[Source records]
::::

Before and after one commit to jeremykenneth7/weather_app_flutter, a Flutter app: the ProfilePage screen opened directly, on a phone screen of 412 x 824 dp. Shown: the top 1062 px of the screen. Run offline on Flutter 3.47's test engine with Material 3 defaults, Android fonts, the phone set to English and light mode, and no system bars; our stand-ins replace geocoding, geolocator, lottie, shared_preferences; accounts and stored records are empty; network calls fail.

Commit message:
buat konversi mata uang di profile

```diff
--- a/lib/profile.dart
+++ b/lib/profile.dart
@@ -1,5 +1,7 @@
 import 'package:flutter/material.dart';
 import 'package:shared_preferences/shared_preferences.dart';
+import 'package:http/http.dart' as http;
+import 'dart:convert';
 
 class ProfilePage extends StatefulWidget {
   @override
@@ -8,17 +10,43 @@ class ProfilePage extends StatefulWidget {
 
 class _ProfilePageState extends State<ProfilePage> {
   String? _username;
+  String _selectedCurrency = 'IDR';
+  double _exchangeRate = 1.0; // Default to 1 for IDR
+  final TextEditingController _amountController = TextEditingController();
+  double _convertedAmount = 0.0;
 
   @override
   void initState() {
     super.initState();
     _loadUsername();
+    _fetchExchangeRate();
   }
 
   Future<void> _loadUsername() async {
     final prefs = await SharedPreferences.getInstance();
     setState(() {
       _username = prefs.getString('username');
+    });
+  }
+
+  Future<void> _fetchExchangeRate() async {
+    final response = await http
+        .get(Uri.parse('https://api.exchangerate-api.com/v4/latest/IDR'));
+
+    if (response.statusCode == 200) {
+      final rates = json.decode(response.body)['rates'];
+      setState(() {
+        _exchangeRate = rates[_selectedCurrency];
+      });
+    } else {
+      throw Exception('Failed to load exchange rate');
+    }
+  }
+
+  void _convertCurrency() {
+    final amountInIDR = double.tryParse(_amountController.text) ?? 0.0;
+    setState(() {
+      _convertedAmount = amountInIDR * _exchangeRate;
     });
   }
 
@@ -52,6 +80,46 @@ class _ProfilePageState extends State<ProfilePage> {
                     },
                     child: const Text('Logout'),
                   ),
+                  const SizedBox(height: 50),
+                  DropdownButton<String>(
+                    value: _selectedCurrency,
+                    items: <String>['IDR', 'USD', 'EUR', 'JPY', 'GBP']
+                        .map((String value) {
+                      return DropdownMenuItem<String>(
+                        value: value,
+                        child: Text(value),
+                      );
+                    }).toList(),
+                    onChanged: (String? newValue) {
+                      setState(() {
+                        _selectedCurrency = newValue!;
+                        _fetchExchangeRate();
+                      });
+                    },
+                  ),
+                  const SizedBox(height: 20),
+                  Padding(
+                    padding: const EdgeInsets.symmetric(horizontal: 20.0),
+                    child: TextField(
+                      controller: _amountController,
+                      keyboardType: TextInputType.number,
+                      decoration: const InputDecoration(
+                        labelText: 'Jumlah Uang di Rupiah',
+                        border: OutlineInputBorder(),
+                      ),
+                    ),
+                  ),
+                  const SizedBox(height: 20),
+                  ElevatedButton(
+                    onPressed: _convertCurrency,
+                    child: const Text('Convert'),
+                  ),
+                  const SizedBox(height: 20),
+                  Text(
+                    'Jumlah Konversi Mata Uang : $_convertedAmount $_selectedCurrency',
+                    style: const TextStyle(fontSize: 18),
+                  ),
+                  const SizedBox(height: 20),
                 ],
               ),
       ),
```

::::

Exercise prompt
Copy the data above in its entirety, exactly as given.

Solution to this task
Before and after one commit to jeremykenneth7/weather_app_flutter, a Flutter app: the ProfilePage screen opened directly, on a phone screen of 412 x 824 dp. Shown: the top 1062 px of the screen. Run offline on Flutter 3.47's test engine with Material 3 defaults, Android fonts, the phone set to English and light mode, and no system bars; our stand-ins replace geocoding, geolocator, lottie, shared_preferences; accounts and stored records are empty; network calls fail.

Commit message:
buat konversi mata uang di profile

```diff
--- a/lib/profile.dart
+++ b/lib/profile.dart
@@ -1,5 +1,7 @@
 import 'package:flutter/material.dart';
 import 'package:shared_preferences/shared_preferences.dart';
+import 'package:http/http.dart' as http;
+import 'dart:convert';
 
 class ProfilePage extends StatefulWidget {
   @override
@@ -8,17 +10,43 @@ class ProfilePage extends StatefulWidget {
 
 class _ProfilePageState extends State<ProfilePage> {
   String? _username;
+  String _selectedCurrency = 'IDR';
+  double _exchangeRate = 1.0; // Default to 1 for IDR
+  final TextEditingController _amountController = TextEditingController();
+  double _convertedAmount = 0.0;
 
   @override
   void initState() {
     super.initState();
     _loadUsername();
+    _fetchExchangeRate();
   }
 
   Future<void> _loadUsername() async {
     final prefs = await SharedPreferences.getInstance();
     setState(() {
       _username = prefs.getString('username');
+    });
+  }
+
+  Future<void> _fetchExchangeRate() async {
+    final response = await http
+        .get(Uri.parse('https://api.exchangerate-api.com/v4/latest/IDR'));
+
+    if (response.statusCode == 200) {
+      final rates = json.decode(response.body)['rates'];
+      setState(() {
+        _exchangeRate = rates[_selectedCurrency];
+      });
+    } else {
+      throw Exception('Failed to load exchange rate');
+    }
+  }
+
+  void _convertCurrency() {
+    final amountInIDR = double.tryParse(_amountController.text) ?? 0.0;
+    setState(() {
+      _convertedAmount = amountInIDR * _exchangeRate;
     });
   }
 
@@ -52,6 +80,46 @@ class _ProfilePageState extends State<ProfilePage> {
                     },
                     child: const Text('Logout'),
                   ),
+                  const SizedBox(height: 50),
+                  DropdownButton<String>(
+                    value: _selectedCurrency,
+                    items: <String>['IDR', 'USD', 'EUR', 'JPY', 'GBP']
+                        .map((String value) {
+                      return DropdownMenuItem<String>(
+                        value: value,
+                        child: Text(value),
+                      );
+                    }).toList(),
+                    onChanged: (String? newValue) {
+                      setState(() {
+                        _selectedCurrency = newValue!;
+                        _fetchExchangeRate();
+                      });
+                    },
+                  ),
+                  const SizedBox(height: 20),
+                  Padding(
+                    padding: const EdgeInsets.symmetric(horizontal: 20.0),
+                    child: TextField(
+                      controller: _amountController,
+                      keyboardType: TextInputType.number,
+                      decoration: const InputDecoration(
+                        labelText: 'Jumlah Uang di Rupiah',
+                        border: OutlineInputBorder(),
+                      ),
+                    ),
+                  ),
+                  const SizedBox(height: 20),
+                  ElevatedButton(
+                    onPressed: _convertCurrency,
+                    child: const Text('Convert'),
+                  ),
+                  const SizedBox(height: 20),
+                  Text(
+                    'Jumlah Konversi Mata Uang : $_convertedAmount $_selectedCurrency',
+                    style: const TextStyle(fontSize: 18),
+                  ),
+                  const SizedBox(height: 20),
                 ],
               ),
       ),
```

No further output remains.